Fifty-five countries of the world were represented by sixty Grade 10 students at the second annual Model UN Project on June 13, 2023. Debating a mock resolution that developed nations contribute a percentage of their GDP to regions of South America, Africa, and Asia, the students represented various countries and lobbied to build support for amendments before the vote on the final resolution.
“It’s an incredible way for students to explore real issues about global disparity, engage in evidence-based debate, and balance local interests and global needs,” says Rob Tkachuk, social studies teacher at Crowsnest Consolidated High School. “These students are passionately debating with and actively listening to their peers.”
Rob has been running Model UN with his students for a decade but says it’s so much better with a large group of students. This year three Livingstone Range School Division high schools are participating (Crowsnest Consolidated, Matthew Halton High School, and Willow Creek Composite High School), and the goal is to have all of the high schools involved next year.
Willow Creek Comp social studies teacher Merry Franz says the Model UN Project is a friendly space to exhibit student learning. “The students sharpen their learning and it raises the bar for them,” she says. “Some realize they should have done more research about their representative country, while others are confidently prepared to debate and seek allies.”
The one-day event took place in the Council Chambers at the G.R. Davis Administration Building in Fort Macleod. The room, Rob says, has the feel of the actual UN. “It’s a great space where we can set things up like the United Nations in New York so students get a really unique experience.”
Moderated by J.T. Foster High School teacher Jason Porteous, the students were actively engaged throughout the day in working with and against each other, all in the name of active learning.

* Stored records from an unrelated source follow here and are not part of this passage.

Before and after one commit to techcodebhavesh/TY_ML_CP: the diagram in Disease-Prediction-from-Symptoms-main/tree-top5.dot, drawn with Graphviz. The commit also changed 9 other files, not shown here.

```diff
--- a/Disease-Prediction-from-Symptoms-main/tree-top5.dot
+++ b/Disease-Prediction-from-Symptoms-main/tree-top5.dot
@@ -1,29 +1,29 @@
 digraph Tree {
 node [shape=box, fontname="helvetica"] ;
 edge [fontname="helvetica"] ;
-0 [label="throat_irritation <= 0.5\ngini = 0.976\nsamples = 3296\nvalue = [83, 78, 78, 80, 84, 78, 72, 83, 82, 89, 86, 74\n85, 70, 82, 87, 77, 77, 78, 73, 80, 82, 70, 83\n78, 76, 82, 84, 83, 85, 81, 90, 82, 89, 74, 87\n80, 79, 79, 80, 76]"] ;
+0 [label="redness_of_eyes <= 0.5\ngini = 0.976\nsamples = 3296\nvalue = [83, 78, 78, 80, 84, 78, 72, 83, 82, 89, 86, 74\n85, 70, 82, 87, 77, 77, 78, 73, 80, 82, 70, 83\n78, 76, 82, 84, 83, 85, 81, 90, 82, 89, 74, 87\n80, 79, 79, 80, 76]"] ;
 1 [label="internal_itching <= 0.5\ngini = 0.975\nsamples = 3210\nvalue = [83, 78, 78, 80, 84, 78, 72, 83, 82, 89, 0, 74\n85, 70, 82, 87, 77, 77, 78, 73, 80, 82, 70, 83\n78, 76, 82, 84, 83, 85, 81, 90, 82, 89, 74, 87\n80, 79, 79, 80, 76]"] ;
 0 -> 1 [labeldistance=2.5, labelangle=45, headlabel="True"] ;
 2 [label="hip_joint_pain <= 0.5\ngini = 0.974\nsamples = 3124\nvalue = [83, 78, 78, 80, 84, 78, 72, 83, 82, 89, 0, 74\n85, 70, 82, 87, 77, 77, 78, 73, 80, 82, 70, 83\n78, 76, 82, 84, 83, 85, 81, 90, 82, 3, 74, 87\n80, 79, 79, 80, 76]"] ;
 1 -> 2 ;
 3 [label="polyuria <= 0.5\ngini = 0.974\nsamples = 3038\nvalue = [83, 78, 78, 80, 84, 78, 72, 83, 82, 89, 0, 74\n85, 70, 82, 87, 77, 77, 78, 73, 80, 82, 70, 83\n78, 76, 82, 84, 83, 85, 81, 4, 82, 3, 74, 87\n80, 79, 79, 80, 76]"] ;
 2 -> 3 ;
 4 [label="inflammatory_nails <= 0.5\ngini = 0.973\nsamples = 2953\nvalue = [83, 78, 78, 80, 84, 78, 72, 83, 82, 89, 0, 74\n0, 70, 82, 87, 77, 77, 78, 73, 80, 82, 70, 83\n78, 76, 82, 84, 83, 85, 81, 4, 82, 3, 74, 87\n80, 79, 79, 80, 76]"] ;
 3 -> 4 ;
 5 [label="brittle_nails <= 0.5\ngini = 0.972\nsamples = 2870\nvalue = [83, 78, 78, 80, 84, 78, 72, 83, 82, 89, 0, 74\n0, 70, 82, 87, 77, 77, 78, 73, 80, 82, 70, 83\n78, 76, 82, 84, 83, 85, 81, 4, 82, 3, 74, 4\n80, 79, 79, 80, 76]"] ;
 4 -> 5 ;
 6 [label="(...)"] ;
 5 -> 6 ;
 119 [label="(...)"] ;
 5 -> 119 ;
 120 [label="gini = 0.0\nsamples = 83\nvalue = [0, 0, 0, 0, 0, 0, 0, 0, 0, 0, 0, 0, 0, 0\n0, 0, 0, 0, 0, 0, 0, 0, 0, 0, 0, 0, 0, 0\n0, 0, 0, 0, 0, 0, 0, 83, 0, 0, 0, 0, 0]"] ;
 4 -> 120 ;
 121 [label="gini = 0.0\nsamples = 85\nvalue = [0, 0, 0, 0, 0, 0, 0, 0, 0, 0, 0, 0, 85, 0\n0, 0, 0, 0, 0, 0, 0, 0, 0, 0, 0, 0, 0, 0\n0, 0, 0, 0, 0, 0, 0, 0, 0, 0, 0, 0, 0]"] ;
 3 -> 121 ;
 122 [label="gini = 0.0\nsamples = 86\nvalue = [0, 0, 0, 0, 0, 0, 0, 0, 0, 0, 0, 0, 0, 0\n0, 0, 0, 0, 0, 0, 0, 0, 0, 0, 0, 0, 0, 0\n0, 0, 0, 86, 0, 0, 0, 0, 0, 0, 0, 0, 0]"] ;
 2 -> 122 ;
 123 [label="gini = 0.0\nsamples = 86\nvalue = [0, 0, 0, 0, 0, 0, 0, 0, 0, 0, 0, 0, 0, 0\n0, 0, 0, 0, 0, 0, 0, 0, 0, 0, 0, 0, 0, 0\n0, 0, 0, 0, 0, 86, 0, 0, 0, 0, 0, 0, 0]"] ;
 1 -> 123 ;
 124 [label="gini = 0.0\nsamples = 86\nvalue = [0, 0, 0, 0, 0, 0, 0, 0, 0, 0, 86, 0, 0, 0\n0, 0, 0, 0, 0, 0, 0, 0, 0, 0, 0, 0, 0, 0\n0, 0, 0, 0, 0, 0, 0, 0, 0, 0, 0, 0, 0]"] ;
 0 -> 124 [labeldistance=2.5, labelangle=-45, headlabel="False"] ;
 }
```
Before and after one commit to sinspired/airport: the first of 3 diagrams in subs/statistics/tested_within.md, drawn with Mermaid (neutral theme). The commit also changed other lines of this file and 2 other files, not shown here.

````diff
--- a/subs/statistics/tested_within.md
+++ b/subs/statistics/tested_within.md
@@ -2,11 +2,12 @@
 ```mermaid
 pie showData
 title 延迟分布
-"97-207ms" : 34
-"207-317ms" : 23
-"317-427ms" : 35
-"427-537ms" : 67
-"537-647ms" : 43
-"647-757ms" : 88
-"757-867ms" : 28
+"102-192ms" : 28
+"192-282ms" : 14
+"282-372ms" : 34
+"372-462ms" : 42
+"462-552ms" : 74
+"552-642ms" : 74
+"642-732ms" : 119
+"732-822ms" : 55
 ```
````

Depending on the class, students may use this Model UN as a capstone final project or may have final exam questions about the whole project.
“Discussing and finding solutions to real issues is an important skill for students to develop,” says Rob. “Collaborating like this with students and teachers from across our Division is in itself modeling how we can work together to for the greater good, just like the United Nations.”